Melbourne Sustainable Society Institute, Melbourne University

Discussing geoengineering, climate change and ethics with Stephen Gardiner.

In the face of escalating climate change, some scientists are pushing for a serious research program on a dramatic global “techno-fix”: the injection of sulphate particles into the stratosphere to block incoming sunlight.  This approach to geoengineering – roughly, the “intentional manipulation of the planetary environment” – is often justified by appeal to the threat of a climate emergency.  I argue that this argument threatens to be ethically short-sighted and to encourage creative myopia.  It also underestimates what some opponents mean when they refer to sulfate injection as “a necessary evil”.  As a result, even if the emergency argument is in some sense valid, it misses much of what is at stake in thinking about geoengineering, especially from an ethical point of view.


Stephen Gardiner, Professor of Philosophy and Ben Rabinowitz Endowed Professor of Human Dimensions of the Environment, University of Washington

Stephen M. Gardiner is Professor of Philosophy and Ben Rabinowitz Endowed Professor of Human Dimensions of the Environment at the University of Washington, Seattle. His main areas of interest are ethical theory, political philosophy and environmental ethics. His research focuses on global environmental problems (especially climate change), future generations, and virtue ethics.

Steve is the author of A Perfect Moral Storm: the Ethical Tragedy of Climate Change (Oxford, 2011), the coordinating co-editor of Climate Ethics: Essential Readings (Oxford, 2010), and the editor of Virtue Ethics: Old and New (Cornell, 2005). His articles have appeared in journals such as Ethics, the Journal of Political Philosophy, Oxford Studies in Ancient Philosophy, and Philosophy and Public Affairs.

Steve has published on a diverse range of topics including intergenerational justice, the ethics of geoengineering, the precautionary principle, climate justice, Aristotle’s account of the reciprocity of the virtues, Seneca’s approach to virtuous moral rules, and Socrates’ political philosophy. He is currently co-writing Debating Climate Ethics (Oxford, forthcoming), a “for and against” book on climate justice, with David Weisbach of the University of Chicago Law School, and co-editing the Oxford Handbook on Environmental Ethics with Allen Thompson of Oregon State University.

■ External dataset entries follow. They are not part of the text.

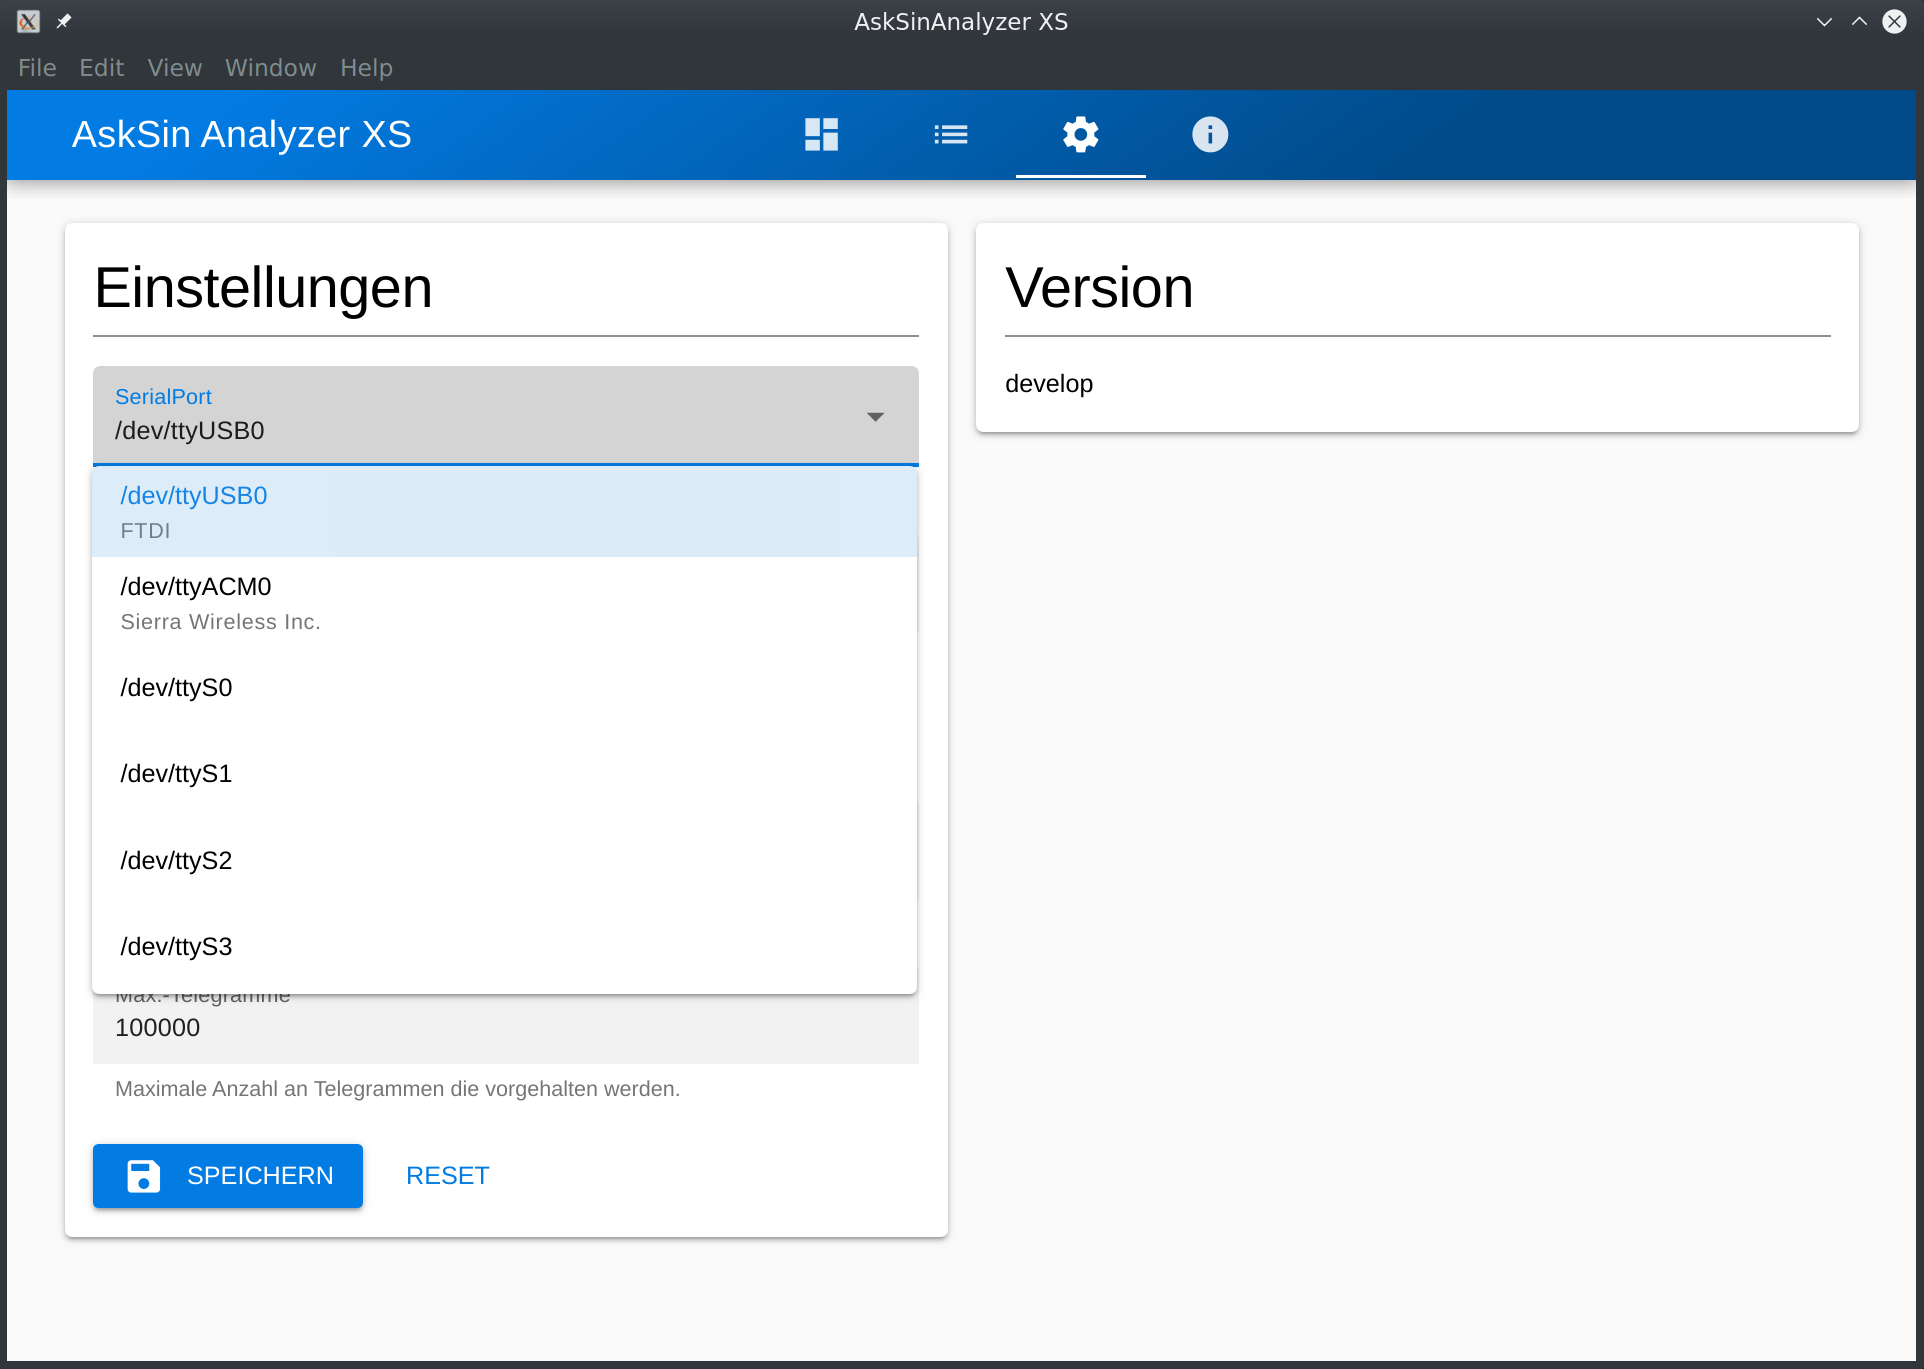
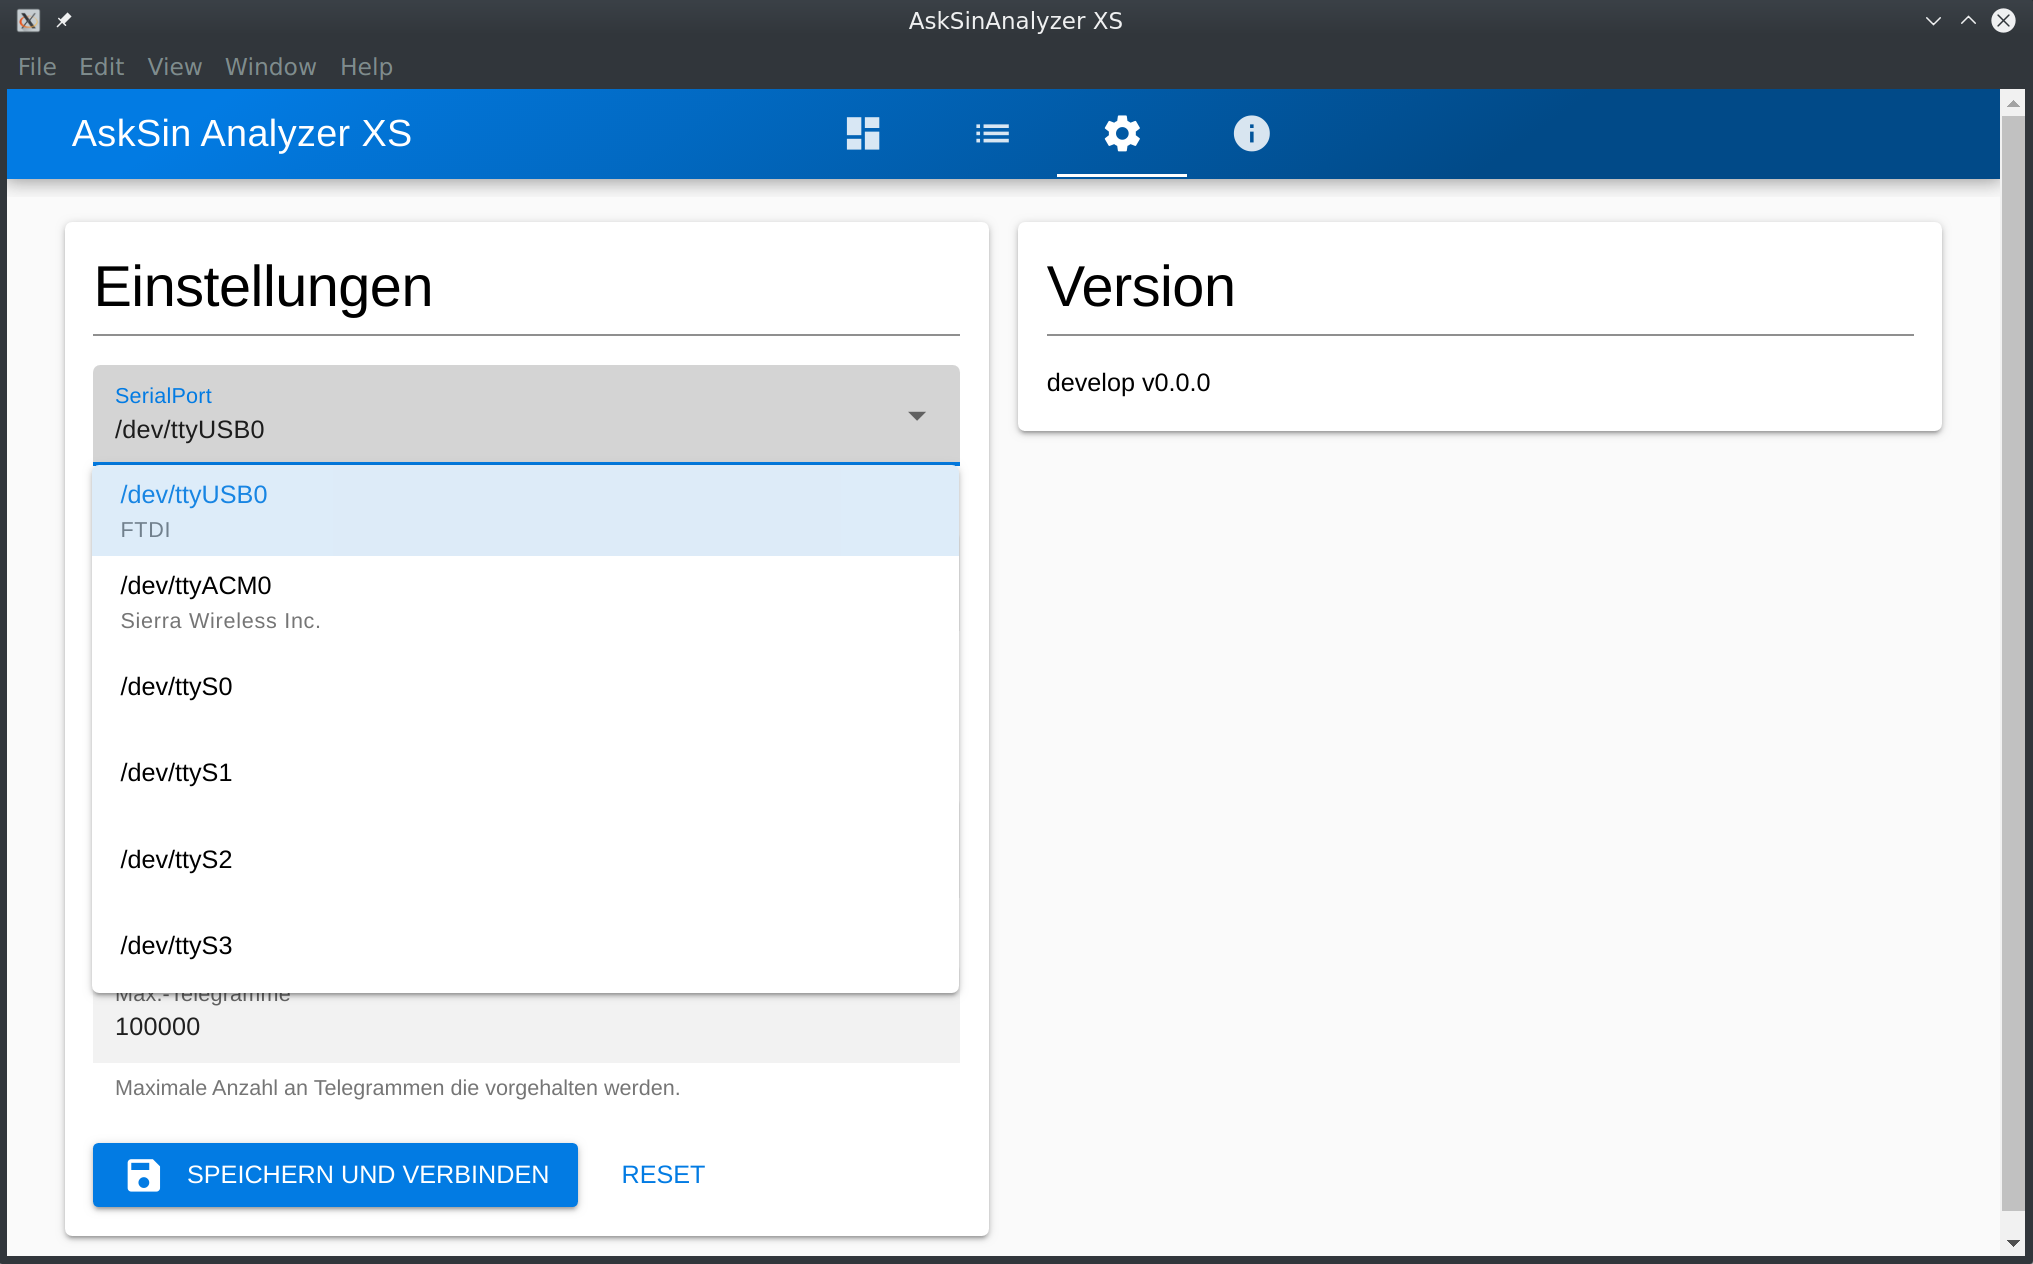
Update Readme

diff --git a/ui/src/views/Einstellungen.vue b/ui/src/views/Einstellungen.vue
@@ -13,7 +13,7 @@
         <q-card>
           <q-card-section>
             <h2>Version</h2>
-            develop v0.0.0
+            develop <small>v0.0.0</small>
           </q-card-section>
         </q-card>
       </div>

diff --git a/README.md b/README.md
@@ -6,12 +6,15 @@ Der AskSin Analyzer XS ist eine alternative Implementierung des [AskSinAnalyzer]
 
 ![AskSinAnalyzerXS-TelegramList](./docs/AskSinAnalyzerXS-TelegramList.png)
 
-Benötigte Hardware für den AskSinSniffer328P:
+## AskSinSniffer328P Hardware
+
 * Arduino Pro Mini 8Mhz 3.3V
 * CC1101 Funkmodul
 * USB-UART Adapter (FTDI, CP2102, etc)
 
-Die Daten des AskSinSniffer328P werden über den USB-UART Adapter an den AskSinAnalyzerXS übertragen und dort ausgewertet und visualisiert.
+Der Aufbau folgt der [allgemeingültige Verdrahtung des Pro Mini mit dem CC1101 Funkmodul](https://asksinpp.de/Grundlagen/01_hardware.html#verdrahtung). Der Config-Taster findet keine Verwendung und die Status-LED ist optional. 
+
+Die Daten des AskSinSniffer328P werden über einen USB-UART Adapter an den AskSinAnalyzerXS übertragen und dort ausgewertet und visualisiert.
 
 ![AskSinAnalyzerXS-Settings](./docs/AskSinAnalyzerXS-Settings.png)
 
@@ -23,7 +26,7 @@ Die Daten des AskSinSniffer328P werden über den USB-UART Adapter an den AskSinA
 
 ### AVR Sketch
 
-Auf dem ATmega328P wird der [AskSinSniffer328P-Sketch](https://github.com/jp112sdl/AskSinAnalyzer/tree/master/AskSinSniffer328P) geflasht. Grundlegends ist auf [asksinpp.de](https://asksinpp.de/Grundlagen/) erläutert.
+Auf dem ATmega328P wird der [AskSinSniffer328P-Sketch](https://github.com/jp112sdl/AskSinAnalyzer/tree/master/AskSinSniffer328P) geflasht. Das Vorgehen ist auf [asksinpp.de](https://asksinpp.de/Grundlagen/) erläutert.
 
 ### Electron-App
 
@@ -37,6 +40,32 @@ Der AskSinAnalyzerXS kann auch als Node.js Anwendung betrieben werden was z.B. a
 
 Hierzu ist ein eigener Build geplant aber aktuell noch nicht umgesetzt.
 
+
+## Konfiguration
+
+### Auflösung von Gerätenamen
+
+Der AskSinSniffer328P sieht nur die _Device-Addresses_, nicht aber deren Seriennummern oder Namen. Damit die Adressen in Klartextnamen aufgelöst werden können muss eine DeviceListe von der CCU geladen werden wofür ein Script auf der CCU nötig ist. Siehe [AskSinAnalyzer CCU Untersützung](https://github.com/jp112sdl/AskSinAnalyzer/wiki/CCU_Unterst%C3%BCtzung).
+
+Soll die Geräteliste von FHEM abgerufen werden ist in der `99_myUtils.pm` folgende Funktion einzufügen:
+
+```ruby
+sub printHMDevs {
+  my @data;
+  foreach my $device (devspec2array("TYPE=CUL_HM")) {
+    my $snr = AttrVal($device,'serialNr','');
+	$snr = "<Zentrale>" if AttrVal($device,'model','') eq 'CCU-FHEM';
+	if( $snr ne '' ) {
+	  my $name = AttrVal($device,'alias',$device);
+	  my $addr = InternalVal($device,'DEF','0');
+	  push @data, { name => $name, serial => $snr, address => hex($addr) };
+	}
+  }
+  return JSON->new->encode( { created => time, devices => \@data } );
+}
+```
+
+Im AskSinAnalyzerXS ist bei Verwendung vom FHEM die Option `Device-List Backend ist eine CCU` zu deaktivieren und als `Device-List URL` wird der Wert `http://fhem.local:8083/fhem?cmd={printHMDevs()}&XHR=1` eingetragen.
 
 ## Lizenz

Jim Falk, Honorary Professorial Fellow
Melbourne Sustainable Society Institute, Melbourne University

Lauren Rickards, Senior Lecturer
Melbourne Sustainable Society Institute, Melbourne University